Harvard School of Dental Medicine honored by Boston City Council on its 150th anniversary.
Economist Mihir Desai sets aside his usual academic work in a new book in which he uses plain language and stories drawn from literature and art to explain the basic principles of finance and show how deeply they are rooted in the humanities.
When working stem cells within the intestine are depleted, some types of mature cells can transform themselves into stem cells, replenishing the population.
S. Allen Counter, a neurophysiologist, educator, ethnographer, and founding director of the Harvard Foundation for Intercultural and Race Relations, died on July 12.
CRISPR system-based technology enables the chronological recording of digital information, turning living cells into a biological hard drive that can record information.
Provost Alan Garber announced the appointment of George Andreou as director of the Harvard University Press, beginning in September.
Harvard-based researchers have developed cancer-killing viruses that can deliver stem cells via the carotid artery, a potential treatment for tumor cells that have metastasized to the brain.
The Harvard Corporation has launched the search for a new president of Harvard University, in light of Drew Faust’s recent announcement that she will step down at the end of the 2017–18 academic year.

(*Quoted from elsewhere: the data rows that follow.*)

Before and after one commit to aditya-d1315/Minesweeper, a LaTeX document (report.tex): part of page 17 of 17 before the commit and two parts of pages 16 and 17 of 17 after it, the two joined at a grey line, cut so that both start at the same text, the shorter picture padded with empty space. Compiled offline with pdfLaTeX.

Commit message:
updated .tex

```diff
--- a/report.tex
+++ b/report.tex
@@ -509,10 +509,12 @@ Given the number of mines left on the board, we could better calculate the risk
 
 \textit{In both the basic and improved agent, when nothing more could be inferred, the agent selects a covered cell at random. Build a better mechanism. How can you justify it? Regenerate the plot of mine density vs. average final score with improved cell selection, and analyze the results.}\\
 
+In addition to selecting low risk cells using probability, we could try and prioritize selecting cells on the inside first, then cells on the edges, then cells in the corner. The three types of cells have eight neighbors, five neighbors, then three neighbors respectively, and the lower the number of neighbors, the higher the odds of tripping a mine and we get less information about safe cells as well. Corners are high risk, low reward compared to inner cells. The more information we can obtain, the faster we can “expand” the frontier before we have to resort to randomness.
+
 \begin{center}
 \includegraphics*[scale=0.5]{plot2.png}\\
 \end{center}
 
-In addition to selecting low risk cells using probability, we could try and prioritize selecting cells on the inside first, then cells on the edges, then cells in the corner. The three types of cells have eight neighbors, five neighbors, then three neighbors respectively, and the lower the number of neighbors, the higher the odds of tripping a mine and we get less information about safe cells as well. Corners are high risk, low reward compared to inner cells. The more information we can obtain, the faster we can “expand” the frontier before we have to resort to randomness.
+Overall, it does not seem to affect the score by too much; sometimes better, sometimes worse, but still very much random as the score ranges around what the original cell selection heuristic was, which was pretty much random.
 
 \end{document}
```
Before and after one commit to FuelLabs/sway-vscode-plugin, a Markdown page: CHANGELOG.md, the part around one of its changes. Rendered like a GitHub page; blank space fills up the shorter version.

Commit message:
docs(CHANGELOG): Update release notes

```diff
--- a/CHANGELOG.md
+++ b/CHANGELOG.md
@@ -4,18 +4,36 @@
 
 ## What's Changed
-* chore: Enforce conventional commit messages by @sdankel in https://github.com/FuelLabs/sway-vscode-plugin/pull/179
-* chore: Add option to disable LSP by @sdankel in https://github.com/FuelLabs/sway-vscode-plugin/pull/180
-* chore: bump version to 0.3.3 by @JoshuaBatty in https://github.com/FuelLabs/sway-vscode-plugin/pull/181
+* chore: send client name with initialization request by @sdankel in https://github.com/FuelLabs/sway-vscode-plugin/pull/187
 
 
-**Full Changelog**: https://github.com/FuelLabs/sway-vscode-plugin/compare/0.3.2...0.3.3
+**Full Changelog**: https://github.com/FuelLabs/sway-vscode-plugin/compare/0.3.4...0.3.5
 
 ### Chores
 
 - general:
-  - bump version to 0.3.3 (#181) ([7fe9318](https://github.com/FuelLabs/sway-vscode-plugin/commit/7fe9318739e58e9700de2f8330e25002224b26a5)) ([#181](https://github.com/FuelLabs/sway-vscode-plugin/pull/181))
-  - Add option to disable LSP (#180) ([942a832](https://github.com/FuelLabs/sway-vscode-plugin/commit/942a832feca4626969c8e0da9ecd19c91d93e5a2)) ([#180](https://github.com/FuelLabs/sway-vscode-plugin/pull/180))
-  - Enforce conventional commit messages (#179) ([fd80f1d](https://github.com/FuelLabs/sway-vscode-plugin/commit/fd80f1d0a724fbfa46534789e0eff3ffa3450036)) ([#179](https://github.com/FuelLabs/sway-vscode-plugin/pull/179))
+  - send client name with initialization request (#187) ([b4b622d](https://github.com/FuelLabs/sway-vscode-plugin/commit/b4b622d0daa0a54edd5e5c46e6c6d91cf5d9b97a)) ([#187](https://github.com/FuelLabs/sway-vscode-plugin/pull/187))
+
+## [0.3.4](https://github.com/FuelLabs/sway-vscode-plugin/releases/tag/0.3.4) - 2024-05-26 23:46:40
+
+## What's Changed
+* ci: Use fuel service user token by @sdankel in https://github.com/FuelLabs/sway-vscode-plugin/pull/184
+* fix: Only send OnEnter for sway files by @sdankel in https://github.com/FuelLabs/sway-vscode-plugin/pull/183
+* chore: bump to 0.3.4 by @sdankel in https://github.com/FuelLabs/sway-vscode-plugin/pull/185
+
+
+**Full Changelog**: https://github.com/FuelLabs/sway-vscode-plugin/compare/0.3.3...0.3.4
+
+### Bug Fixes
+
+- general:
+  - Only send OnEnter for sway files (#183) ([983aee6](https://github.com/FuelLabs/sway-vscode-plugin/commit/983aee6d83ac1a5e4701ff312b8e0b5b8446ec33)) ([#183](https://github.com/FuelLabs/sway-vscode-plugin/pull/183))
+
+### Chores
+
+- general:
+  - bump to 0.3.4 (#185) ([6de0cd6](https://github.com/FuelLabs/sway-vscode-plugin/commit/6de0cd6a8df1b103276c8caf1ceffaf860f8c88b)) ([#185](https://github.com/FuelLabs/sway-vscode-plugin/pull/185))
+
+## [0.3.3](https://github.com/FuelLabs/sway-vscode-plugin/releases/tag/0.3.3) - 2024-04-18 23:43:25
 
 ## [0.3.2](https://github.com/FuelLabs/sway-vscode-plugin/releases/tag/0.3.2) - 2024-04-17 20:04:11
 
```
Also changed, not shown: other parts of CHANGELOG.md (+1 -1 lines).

Harvard Professor Emeritus Lawrence Buell reflects on the lasting importance of Henry David Thoreau’s “Walden” on the 200th anniversary of the author’s birth.